===== Provided entries
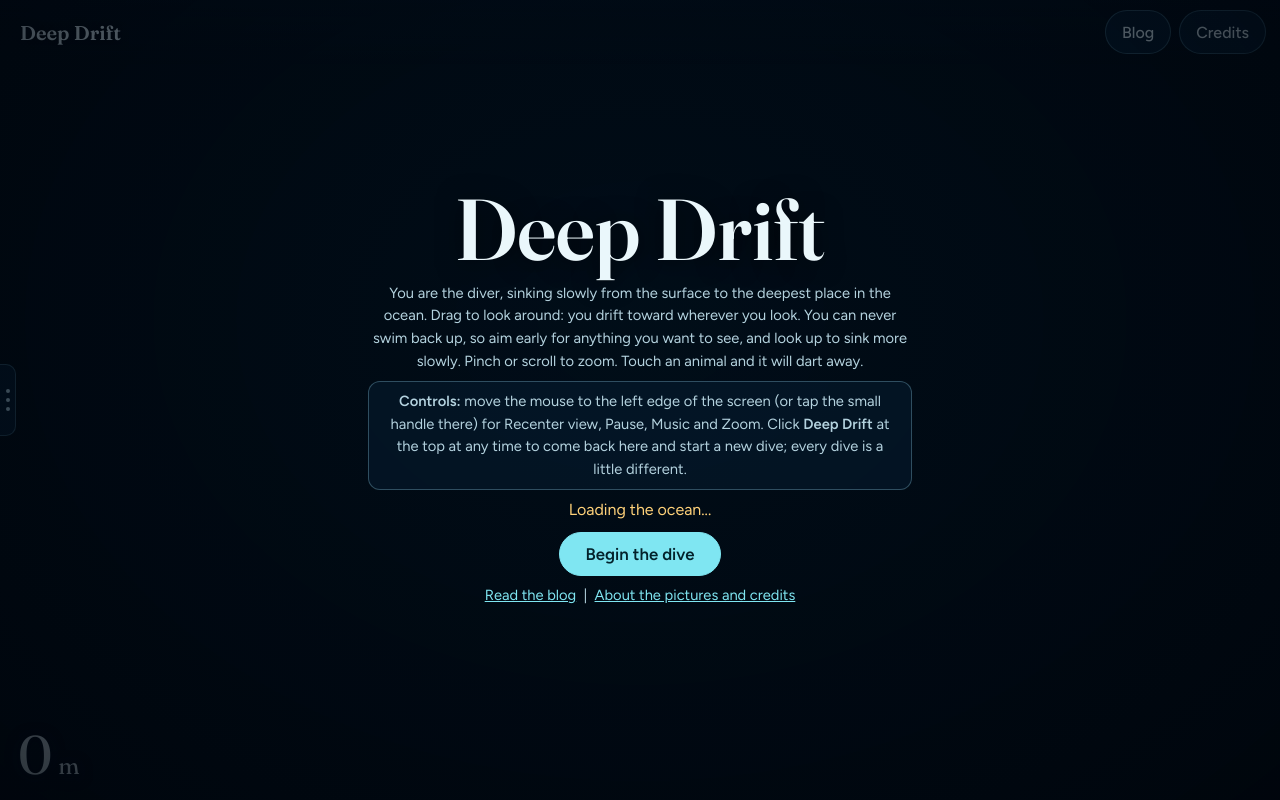
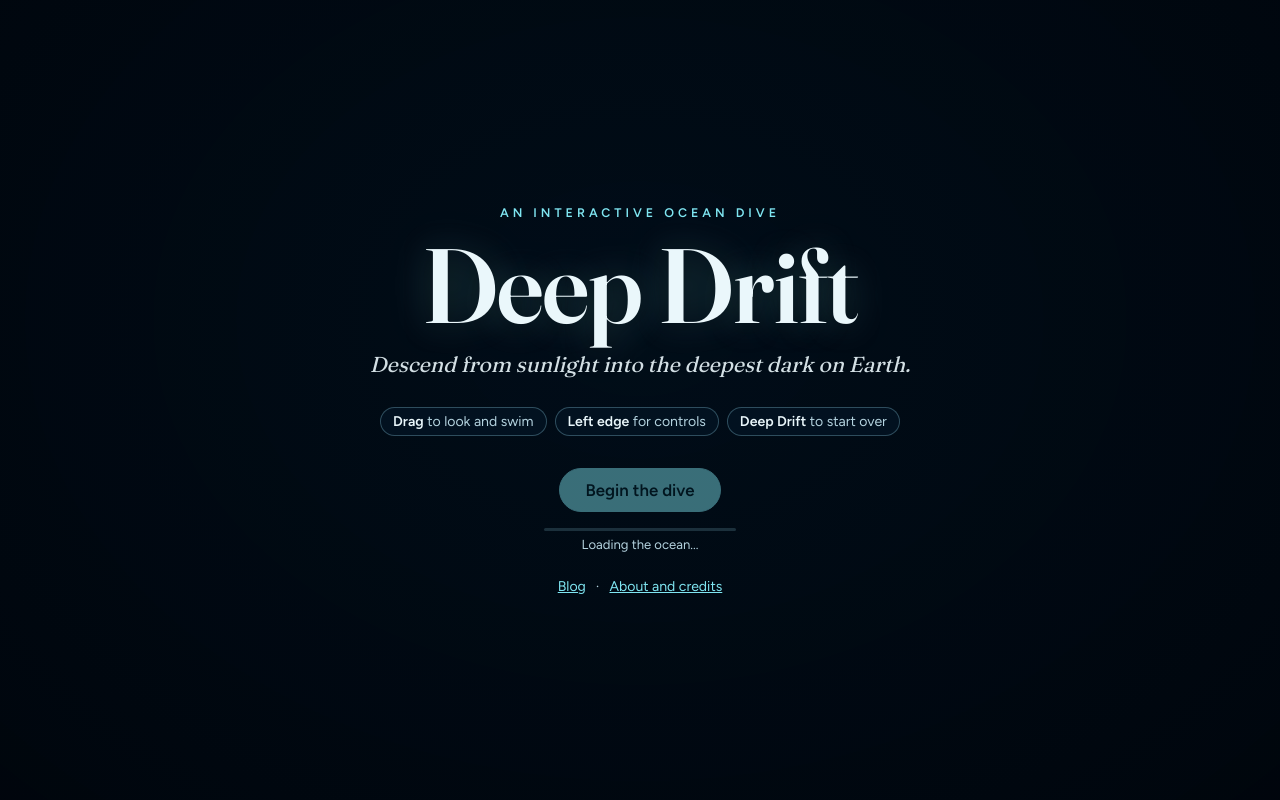
Before and after one commit to hasibahmad1995/deep-drift, a website: page index.html in a window 1280 px wide. Drawn offline with nearby package versions, Linux system fonts and the light colour scheme.

Commit message:
ui: a clean start screen that appears at once, with a progress bar
Title, subtitle (Descend from sunlight into the deepest dark on Earth.) and three short hints are written in the page, so they show before any code runs. Begin is dimmed with a slim progress bar until ready. The long paragraph and the controls box are gone; the honest notes stay in Credits. The top bar, depth meter and side panel are hidden on the start screen.

```diff
--- a/index.html
+++ b/index.html
@@ -8,7 +8,7 @@
 <link rel="stylesheet" href="styles/fonts.css">
 <link rel="stylesheet" href="styles/main.css">
 </head>
-<body>
+<body class="home">
 
 <canvas id="gl" aria-label="First-person underwater dive. Drag to look around."></canvas>
 <canvas id="hose" aria-hidden="true"></canvas>
@@ -52,15 +52,21 @@
 </div>
 <div id="live" class="sr" aria-live="polite"></div>
 
+<!-- the start screen: written here in full, so it appears the moment the page opens (the code only fills the progress bar) -->
 <div id="intro">
-  <div>
+  <div class="introCard">
+    <p class="eyebrow">An interactive ocean dive</p>
     <h1 id="siteName">Deep Drift</h1>
-    <p id="tagline"></p>
-    <p class="small">You are the diver, sinking slowly from the surface to the deepest place in the ocean. Drag to look around: you drift toward wherever you look. You can never swim back up, so aim early for anything you want to see, and look up to sink more slowly. Pinch or scroll to zoom. Touch an animal and it will dart away.</p>
-    <p class="small hint"><b>Controls:</b> move the mouse to the left edge of the screen (or tap the small handle there) for Recenter view, Pause, Music and Zoom. Click <b>Deep Drift</b> at the top at any time to come back here and start a new dive; every dive is a little different.</p>
+    <p class="tagline">Descend from sunlight into the deepest dark on Earth.</p>
+    <ul class="howto" aria-label="How to play">
+      <li><b>Drag</b> to look and swim</li>
+      <li><b>Left edge</b> for controls</li>
+      <li><b>Deep Drift</b> to start over</li>
+    </ul>
+    <button class="btn primary" id="btnBegin" type="button" disabled>Begin the dive</button>
+    <div class="progress" id="loadProgress" aria-hidden="true"><span id="loadBar"></span></div>
     <p id="loadMsg" role="status">Loading the ocean...</p>
-    <p><button class="btn primary" id="btnBegin" type="button" disabled>Begin the dive</button></p>
-    <p class="small"><a href="#" id="linkBlog">Read the blog</a> &nbsp;|&nbsp; <a href="#" id="linkCredits">About the pictures and credits</a></p>
+    <p class="links"><a href="#" id="linkBlog">Blog</a><span aria-hidden="true">&middot;</span><a href="#" id="linkCredits">About and credits</a></p>
   </div>
 </div>
 
--- a/src/config.js
+++ b/src/config.js
@@ -1,8 +1,7 @@
 /* Easy-to-change settings and the colour of the water at each depth. */
 
+// The site's name and subtitle are written in index.html (so the start screen appears at once, before any code runs).
 const SETTINGS = {
-  siteName: 'Deep Drift',
-  tagline: 'A dive from the sunlit surface to the deepest trench.',
   speed: 1,            // 1 = normal dive speed. 0.5 = half speed. 2 = double speed.
   musicVolume: 0.5,    // 0 is silent, 1 is loudest
   lookRange: 1.25,     // how far you can turn your head (in radians)
--- a/src/main.js
+++ b/src/main.js
@@ -1,6 +1,5 @@
 /* Deep Drift: starts everything and runs one picture (frame) after another. */
 import * as THREE from './lib/three.js';
-import { SETTINGS } from './config.js';
 import { $ } from './util/dom.js';
 import { clamp } from './util/math.js';
 import { renderer, scene, camera } from './engine/renderer.js';
@@ -97,7 +96,6 @@ function resize() {
 
 function boot() {
   STARTUP.bootAt = Math.round(performance.now());   // when our code started (after the files arrived)
-  document.title = SETTINGS.siteName; $('brand').textContent = SETTINGS.siteName; $('siteName').textContent = SETTINGS.siteName; $('tagline').textContent = SETTINGS.tagline;
   resize(); window.addEventListener('resize', resize); layoutControls(); buildJournal();
   $('btnPause').addEventListener('click', togglePause); $('btnMusic').addEventListener('click', toggleMusic); $('btnRecenter').addEventListener('click', recenter); $('btnMotion').addEventListener('click', toggleMotion);
   wireDock();
@@ -118,7 +116,11 @@ function boot() {
     ['the animals', () => { buildLife(); buildExtras(); buildDeepCast(); }],
     ['the lights and colours', warmUp],
     ['the picture for your screen', chooseSharpness],
-  ], (label, done) => { $('loadMsg').textContent = label ? `Loading ${label}... ${Math.round(done * 100)}%` : ''; })
+  ], (label, done) => {   // the progress bar and a short note under Begin
+    $('loadBar').style.width = Math.round(done * 100) + '%';
+    $('loadMsg').textContent = label ? `Preparing ${label}...` : '';
+    if (!label) $('intro').classList.add('ready');
+  })
     .then(() => { $('btnBegin').disabled = false; $('btnBegin').focus(); });
 }
 boot();
--- a/src/ui/playback.js
+++ b/src/ui/playback.js
@@ -17,7 +17,7 @@ function togglePause() {
 
 // Begin: the intro card fades away over the live picture, and this dive's version of every animal is rolled.
 function beginDive() {
-  const intro = $('intro'); intro.classList.add('leaving');
+  const intro = $('intro'); intro.classList.add('leaving'); document.body.classList.remove('home');
   setTimeout(() => { if (intro.classList.contains('leaving')) intro.hidden = true; }, 800);
   reshuffle(); musicAtBegin();
   state.started = true; state.playing = !REDUCED; $('btnPause').textContent = state.playing ? 'Pause' : 'Play';
@@ -32,7 +32,7 @@ function goHome() {
   PASSERS.lastT = 0; deactivatePassers(); ACTORS.forEach(a => { a.lag = 0; });
   $('btnPause').textContent = 'Pause';
   ['journal', 'credits'].forEach(id => { $(id).hidden = true; });
-  const intro = $('intro'); intro.hidden = false;
+  const intro = $('intro'); intro.hidden = false; document.body.classList.add('home');
   requestAnimationFrame(() => intro.classList.remove('leaving'));   // fades back in
   $('btnBegin').focus();
 }
--- a/styles/main.css
+++ b/styles/main.css
@@ -35,7 +35,6 @@ a { color: var(--accent); }
 .brand { font-family: var(--serif); font-weight: 600; font-size: 1.25rem; white-space: nowrap; text-shadow: 0 1px 8px rgba(0, 0, 0, 0.6);
   color: var(--ink); background: none; border: 0; padding: 4px 6px; margin: 0; cursor: pointer; border-radius: 8px; }   /* also the home button */
 .brand:hover { background: rgba(20, 70, 100, 0.5); }
-#intro .hint { color: var(--ink); background: rgba(6, 28, 48, 0.6); border: 1px solid var(--line); border-radius: 12px; padding: 8px 12px; }
 
 /* ---- the side panel on the left edge: Pause, Music, Zoom. Hidden until you hover over it (or tap its handle) ---- */
 #dock { position: fixed; z-index: 12; left: 0; top: 50%; transform: translateY(-50%); display: flex; align-items: center; gap: 10px; padding: 24px 24px 24px 0; }
@@ -67,11 +66,23 @@ a { color: var(--accent); }
 #intro { position: fixed; inset: 0; z-index: 20; display: flex; align-items: center; justify-content: center; text-align: center; padding: 24px;
   background: radial-gradient(ellipse at 50% 40%, rgba(2, 30, 55, 0.35), rgba(0, 6, 14, 0.82)); transition: opacity 0.8s ease; }
 #intro.leaving { opacity: 0; pointer-events: none; }
-#intro > div { max-width: 34rem; }
-#intro h1 { font-family: var(--serif); font-weight: 600; font-size: clamp(2.8rem, 10vw, 5.4rem); line-height: 1; margin: 0 0 0.6rem; text-shadow: 0 2px 24px rgba(0, 0, 0, 0.6); }
-#intro p { margin: 0.5rem 0; line-height: 1.55; }
-#intro .small { color: var(--ink-soft); font-size: 0.92rem; }
-#loadMsg { min-height: 1.6em; color: var(--warm); }
+/* the start screen: a small line, the title, one subtitle, three short hints, Begin with a slim progress bar */
+.introCard { max-width: 40rem; display: flex; flex-direction: column; align-items: center; }
+#intro .eyebrow { margin: 0 0 0.9rem; font-size: 0.78rem; font-weight: 600; letter-spacing: 0.32em; text-transform: uppercase; color: var(--accent); }
+#intro h1 { font-family: var(--serif); font-weight: 600; font-size: clamp(3.2rem, 12vw, 6.6rem); line-height: 0.95; letter-spacing: -0.01em; margin: 0;
+  text-shadow: 0 0 42px rgba(127, 230, 242, 0.28), 0 2px 24px rgba(0, 0, 0, 0.6); }
+#intro .tagline { margin: 1rem 0 1.8rem; font-family: var(--serif); font-style: italic; font-size: clamp(1.05rem, 2.6vw, 1.35rem); color: var(--ink); opacity: 0.9; }
+#intro .howto { list-style: none; margin: 0 0 2rem; padding: 0; display: flex; flex-wrap: wrap; justify-content: center; gap: 8px; font-size: 0.88rem; color: var(--ink-soft); }
+#intro .howto li { padding: 5px 12px; border: 1px solid var(--line); border-radius: 999px; background: rgba(6, 28, 48, 0.45); }
+#intro .howto b { color: var(--ink); font-weight: 600; }
+#intro .progress { width: 12rem; height: 3px; margin: 1rem 0 0.4rem; border-radius: 3px; background: rgba(150, 215, 235, 0.18); overflow: hidden; }
+#intro .progress span { display: block; height: 100%; width: 0; background: var(--accent); transition: width 0.3s ease; }
+#loadMsg { margin: 0; min-height: 1.4em; font-size: 0.82rem; color: var(--ink-soft); }
+#intro.ready .progress, #intro.ready #loadMsg { display: none; }   /* loading finished: close the gap */
+#intro .btn.primary:disabled { opacity: 0.45; cursor: progress; }   /* not ready yet */
+/* on the start screen only the start screen shows: no top bar, depth meter or side panel behind it */
+body.home #bar, body.home #meter, body.home #dock { visibility: hidden; }
+#intro .links { margin: 1.4rem 0 0; font-size: 0.88rem; display: flex; gap: 10px; color: var(--ink-soft); }
 #credits { backdrop-filter: blur(20px) saturate(1.3); -webkit-backdrop-filter: blur(20px) saturate(1.3); box-shadow: 0 10px 50px rgba(0, 0, 0, 0.55), inset 0 1px 0 rgba(255, 255, 255, 0.12); position: fixed; z-index: 25; left: 50%; top: 50%; transform: translate(-50%, -50%); width: min(92vw, 560px); max-height: 80vh; overflow: auto;
   background: var(--panel); border: 1px solid var(--line); border-radius: 16px; padding: 20px 22px; line-height: 1.55; font-size: 0.95rem; }
 #credits h2 { font-family: var(--serif); margin: 0 0 0.5rem; }
```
==========
**Exercise directions:** Go through the records above and copy each line where "until" is found.

**Answer section:**
Title, subtitle (Descend from sunlight into the deepest dark on Earth.) and three short hints are written in the page, so they show before any code runs. Begin is dimmed with a slim progress bar until ready. The long paragraph and the controls box are gone; the honest notes stay in Credits. The top bar, depth meter and side panel are hidden on the start screen.
 /* ---- the side panel on the left edge: Pause, Music, Zoom. Hidden until you hover over it (or tap its handle) ---- */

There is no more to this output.